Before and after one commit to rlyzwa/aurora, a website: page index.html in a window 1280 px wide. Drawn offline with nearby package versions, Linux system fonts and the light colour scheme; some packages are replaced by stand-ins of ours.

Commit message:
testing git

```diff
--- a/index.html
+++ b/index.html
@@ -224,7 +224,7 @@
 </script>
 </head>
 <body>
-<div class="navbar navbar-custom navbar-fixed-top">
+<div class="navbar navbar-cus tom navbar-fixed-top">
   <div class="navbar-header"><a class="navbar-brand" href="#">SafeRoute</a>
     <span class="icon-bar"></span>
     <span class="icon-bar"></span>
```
---------------
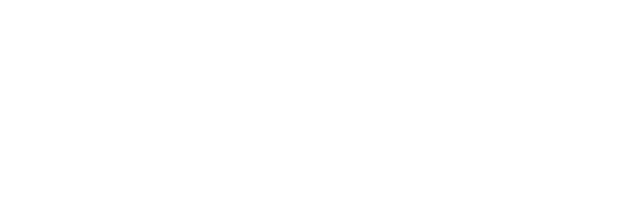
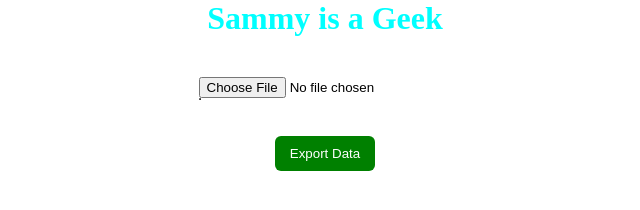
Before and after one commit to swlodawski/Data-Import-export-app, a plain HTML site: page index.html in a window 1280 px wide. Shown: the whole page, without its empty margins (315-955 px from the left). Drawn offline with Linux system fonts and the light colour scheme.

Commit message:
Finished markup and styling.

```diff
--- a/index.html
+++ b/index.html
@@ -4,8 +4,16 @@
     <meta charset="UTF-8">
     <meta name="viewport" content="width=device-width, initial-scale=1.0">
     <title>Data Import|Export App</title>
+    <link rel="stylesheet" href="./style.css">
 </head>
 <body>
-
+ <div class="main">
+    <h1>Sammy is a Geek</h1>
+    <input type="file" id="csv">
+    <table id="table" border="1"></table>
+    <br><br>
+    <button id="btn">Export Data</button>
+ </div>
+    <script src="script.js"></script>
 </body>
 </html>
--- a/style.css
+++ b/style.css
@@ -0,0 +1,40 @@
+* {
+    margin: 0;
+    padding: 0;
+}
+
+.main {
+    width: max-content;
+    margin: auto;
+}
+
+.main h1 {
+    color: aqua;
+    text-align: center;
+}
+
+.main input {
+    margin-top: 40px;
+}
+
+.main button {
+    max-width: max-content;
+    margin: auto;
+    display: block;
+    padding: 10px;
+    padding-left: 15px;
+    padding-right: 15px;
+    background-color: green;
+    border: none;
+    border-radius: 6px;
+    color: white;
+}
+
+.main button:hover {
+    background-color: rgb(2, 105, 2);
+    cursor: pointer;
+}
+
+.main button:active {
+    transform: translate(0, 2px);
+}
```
---------------
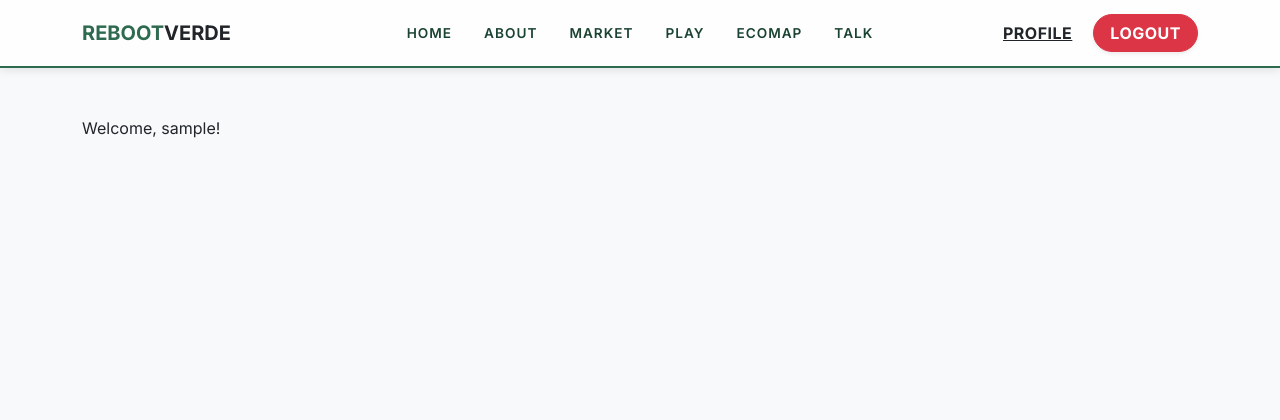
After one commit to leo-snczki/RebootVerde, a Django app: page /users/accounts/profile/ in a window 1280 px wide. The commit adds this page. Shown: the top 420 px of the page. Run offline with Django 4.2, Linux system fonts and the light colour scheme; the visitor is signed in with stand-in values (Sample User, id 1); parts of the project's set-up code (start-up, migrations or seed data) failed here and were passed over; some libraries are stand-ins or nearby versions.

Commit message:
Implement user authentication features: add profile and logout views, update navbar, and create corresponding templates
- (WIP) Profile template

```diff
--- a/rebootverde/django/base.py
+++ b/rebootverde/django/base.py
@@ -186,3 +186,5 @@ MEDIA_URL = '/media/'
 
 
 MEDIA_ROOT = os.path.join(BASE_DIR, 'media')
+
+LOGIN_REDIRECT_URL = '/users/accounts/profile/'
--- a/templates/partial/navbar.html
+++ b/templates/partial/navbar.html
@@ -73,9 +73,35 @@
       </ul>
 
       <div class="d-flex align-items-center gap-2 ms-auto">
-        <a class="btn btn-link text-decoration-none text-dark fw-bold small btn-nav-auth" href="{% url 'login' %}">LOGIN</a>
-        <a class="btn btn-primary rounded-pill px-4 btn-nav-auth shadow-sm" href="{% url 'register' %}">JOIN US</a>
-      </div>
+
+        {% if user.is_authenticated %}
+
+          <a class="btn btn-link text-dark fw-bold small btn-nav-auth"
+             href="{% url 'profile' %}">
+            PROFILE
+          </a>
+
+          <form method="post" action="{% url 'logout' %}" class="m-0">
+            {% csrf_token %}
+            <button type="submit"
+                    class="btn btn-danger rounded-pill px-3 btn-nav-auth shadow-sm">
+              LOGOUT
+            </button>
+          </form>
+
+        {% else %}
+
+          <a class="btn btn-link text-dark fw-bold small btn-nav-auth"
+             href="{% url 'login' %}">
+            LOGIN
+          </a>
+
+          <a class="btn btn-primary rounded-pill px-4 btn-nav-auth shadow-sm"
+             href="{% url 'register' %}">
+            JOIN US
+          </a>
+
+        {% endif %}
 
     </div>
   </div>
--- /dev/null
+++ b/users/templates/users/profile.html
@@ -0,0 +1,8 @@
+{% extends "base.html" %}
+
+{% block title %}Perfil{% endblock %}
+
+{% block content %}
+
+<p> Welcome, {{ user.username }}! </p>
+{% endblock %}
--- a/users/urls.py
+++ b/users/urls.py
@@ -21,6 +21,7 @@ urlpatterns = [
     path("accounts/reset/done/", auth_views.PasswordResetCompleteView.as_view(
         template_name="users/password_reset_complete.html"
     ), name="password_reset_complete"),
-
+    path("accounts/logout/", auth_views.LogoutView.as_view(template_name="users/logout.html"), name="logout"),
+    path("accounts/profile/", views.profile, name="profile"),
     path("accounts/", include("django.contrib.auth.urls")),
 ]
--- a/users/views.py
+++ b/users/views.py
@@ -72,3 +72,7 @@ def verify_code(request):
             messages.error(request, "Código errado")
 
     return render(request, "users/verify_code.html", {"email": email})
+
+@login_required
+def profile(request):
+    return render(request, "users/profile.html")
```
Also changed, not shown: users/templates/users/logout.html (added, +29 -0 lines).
---------------
◆ What you will do ◆
Scan the material for "align" and copy the lines that hold it.

◆ Exercise response ◆
+    text-align: center;
       <div class="d-flex align-items-center gap-2 ms-auto">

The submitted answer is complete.